That’s how many more miles I have to go. (I’m quoting the windshield repair guy. And I’m getting ahead of myself.) Today was, as expected, full of mountains and rivers and wildlife. I saw enough buffalo that I don’t even get excited about the baby ones anymore. Only one individual out of the 3-4 herds I passed was thinking of heading into the road, and it seemed to believe (rightly) that the Subaru was bigger than it was. I suspect it crossed pretty soon after I was gone, though. I also spotted some caribou–one crossing the road and a few along it, including one right on the edge of the road at a slow point, so I got a good look at him. I kept my word about not trying to photograph wildlife; the temptation to do something risky would be too high, and, frankly, you can go look at pictures of caribou and bison yourself. :D

On a sad note, the birds along the Alaskan Highway are either really stupid or really brave. I clocked a raven who wouldn’t get out of the road, even when all of the other ravens (eventually) did–I couldn’t stop in time, so I tried to position the wheels so they wouldn’t hit him, but he was still awfully tall and definitely clunked his head, at a minimum–though he walked away afterward. Something was definitely wrong with him before I came along, but I still feel really guilty. And there were all of these smaller birds that were always so slow to get out of the way; my own birds were getting pissed at me, for all the breaking I was doing. It’s possible that I hit at least one, though I’m really hoping I didn’t–I didn’t hear any hit, anyway. Even a stupid seagull took its time getting out of my way, though he did fly off in time. Is there really not enough traffic to keep these birds with it enough to fly away when they ought to?

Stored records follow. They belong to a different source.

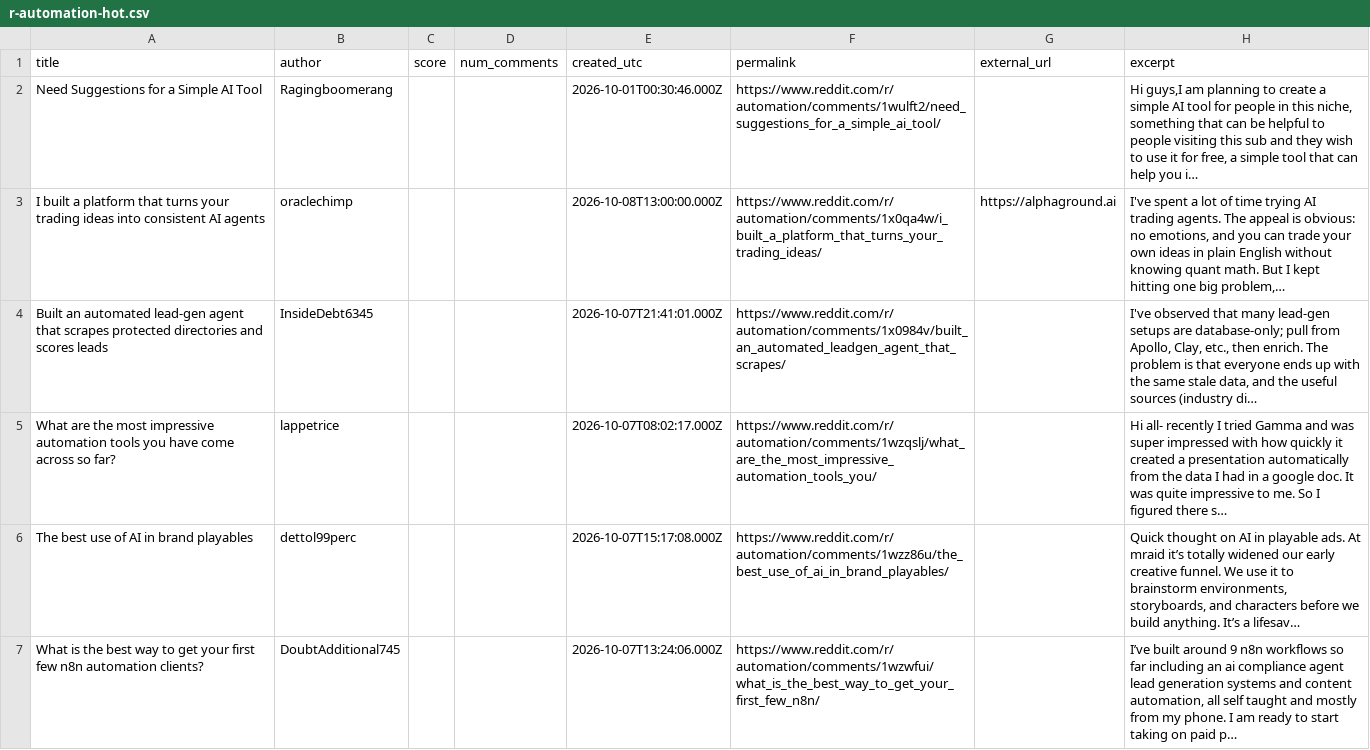
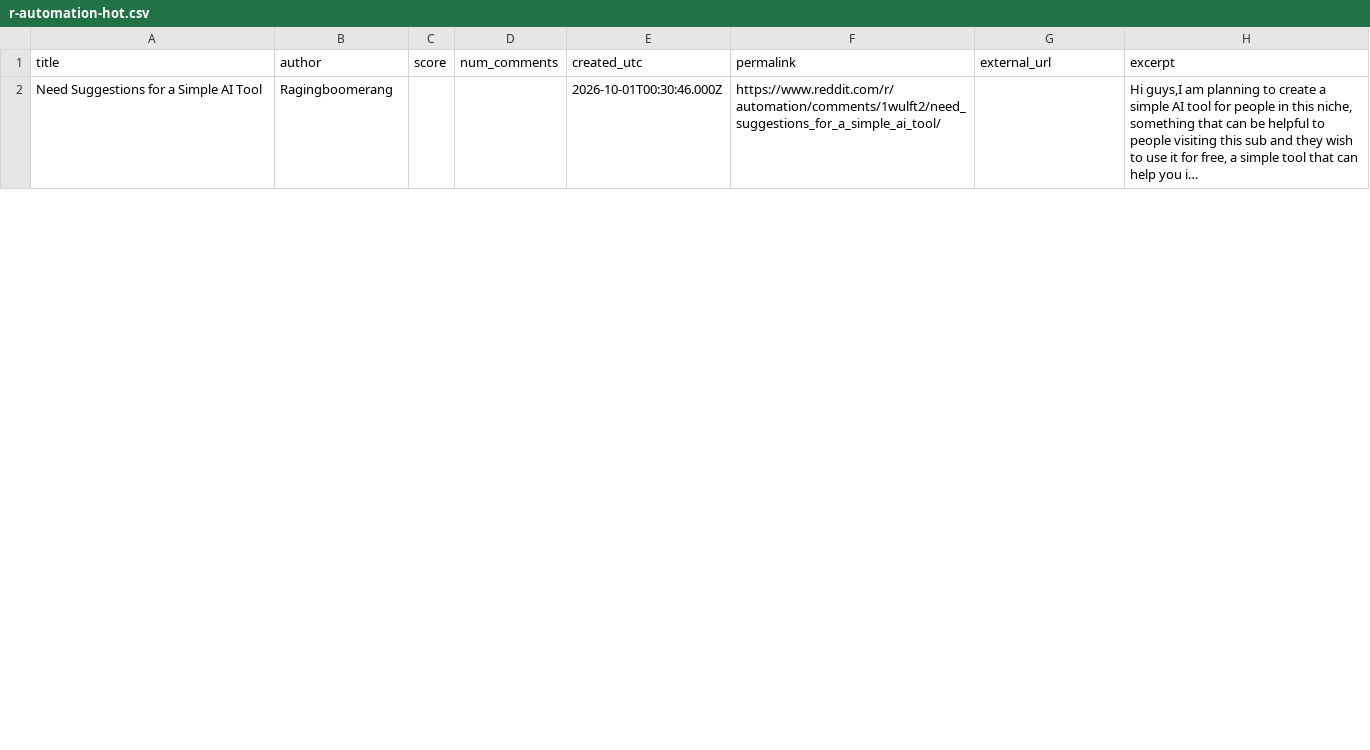
Before and after one commit to Razeow96/subreddit-feed, a CSV file: samples/r-automation-hot.csv, drawn as a sheet; only a part is shown; the diff covers the shown part only.

```diff
--- a/samples/r-automation-hot.csv
+++ b/samples/r-automation-hot.csv
@@ -2,6 +2 @@ title,author,score,num_comments,created_utc,permalink,external_url,excerpt
 Need Suggestions for a Simple AI Tool,Ragingboomerang,,,2026-10-01T00:30:46.000Z,https://www.reddit.com/r/automation/comments/1wulft2/need_suggestions_for_a_simple_ai_tool/,,"Hi guys,I am planning to create a simple AI tool for people in this niche, something that can be helpful to people visiting this sub and they wish to use it for free, a simple tool that can help you i…"
-I built a platform that turns your trading ideas into consistent AI agents,oraclechimp,,,2026-10-08T13:00:00.000Z,https://www.reddit.com/r/automation/comments/1x0qa4w/i_built_a_platform_that_turns_your_trading_ideas/,https://alphaground.ai,"I've spent a lot of time trying AI trading agents. The appeal is obvious: no emotions, and you can trade your own ideas in plain English without knowing quant math. But I kept hitting one big problem,…"
-Built an automated lead-gen agent that scrapes protected directories and scores leads,InsideDebt6345,,,2026-10-07T21:41:01.000Z,https://www.reddit.com/r/automation/comments/1x0984v/built_an_automated_leadgen_agent_that_scrapes/,,"I've observed that many lead-gen setups are database-only; pull from Apollo, Clay, etc., then enrich. The problem is that everyone ends up with the same stale data, and the useful sources (industry di…"
-What are the most impressive automation tools you have come across so far?,lappetrice,,,2026-10-07T08:02:17.000Z,https://www.reddit.com/r/automation/comments/1wzqslj/what_are_the_most_impressive_automation_tools_you/,,Hi all- recently I tried Gamma and was super impressed with how quickly it created a presentation automatically from the data I had in a google doc. It was quite impressive to me. So I figured there s…
-The best use of AI in brand playables,dettol99perc,,,2026-10-07T15:17:08.000Z,https://www.reddit.com/r/automation/comments/1wzz86u/the_best_use_of_ai_in_brand_playables/,,"Quick thought on AI in playable ads. At mraid it’s totally widened our early creative funnel. We use it to brainstorm environments, storyboards, and characters before we build anything. It’s a lifesav…"
-What is the best way to get your first few n8n automation clients?,DoubtAdditional745,,,2026-10-07T13:24:06.000Z,https://www.reddit.com/r/automation/comments/1wzwfui/what_is_the_best_way_to_get_your_first_few_n8n/,,"I’ve built around 9 n8n workflows so far including an ai compliance agent lead generation systems and content automation, all self taught and mostly from my phone. I am ready to start taking on paid p…"
```
Also changed, not shown: 9 added rows and 4 removed rows elsewhere in this file, 2 other files.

On my way up the first mountain, a speeding truck kicked gravel up at me. This wasn’t the first speeding truck, and it may not have been the first gravel (well, it definitely wasn’t, since I heard two or three separate hits from that one truck), but it was a good hit, catching the windshield right near the edge, so that a really nice crack could form. It grew throughout the day, to the point where it was really freaking me out. And, by all [two] reports [from people at stops along the way], Watson Lake is singular among all my many stops in that it does not have a windshield repair place. (Let’s not even joke about a Subaru dealer, either.) It’s tiny. But I asked at the tire place–tire repairs are a big thing along the Alaskan Highway, of course–and the lady said there’d be someone at the hardware store who could point me in the right direction. Two stops later (one to get better directions to the hardware store), I pulled into a lumber yard, and an older gentleman–friendly, just like about everyone else up here–explained to me that he could drill a tiny hole right at the end of the crack, to relieve pressure, and that this procedure often lasts people a year or two. Apparently, there’s a layer of plastic between two layers of glass in a windshield. I had spent the whole day worried that another gravel–or, far more likely, a bird–would shatter the whole thing, and I was happy to find I’d been wrong.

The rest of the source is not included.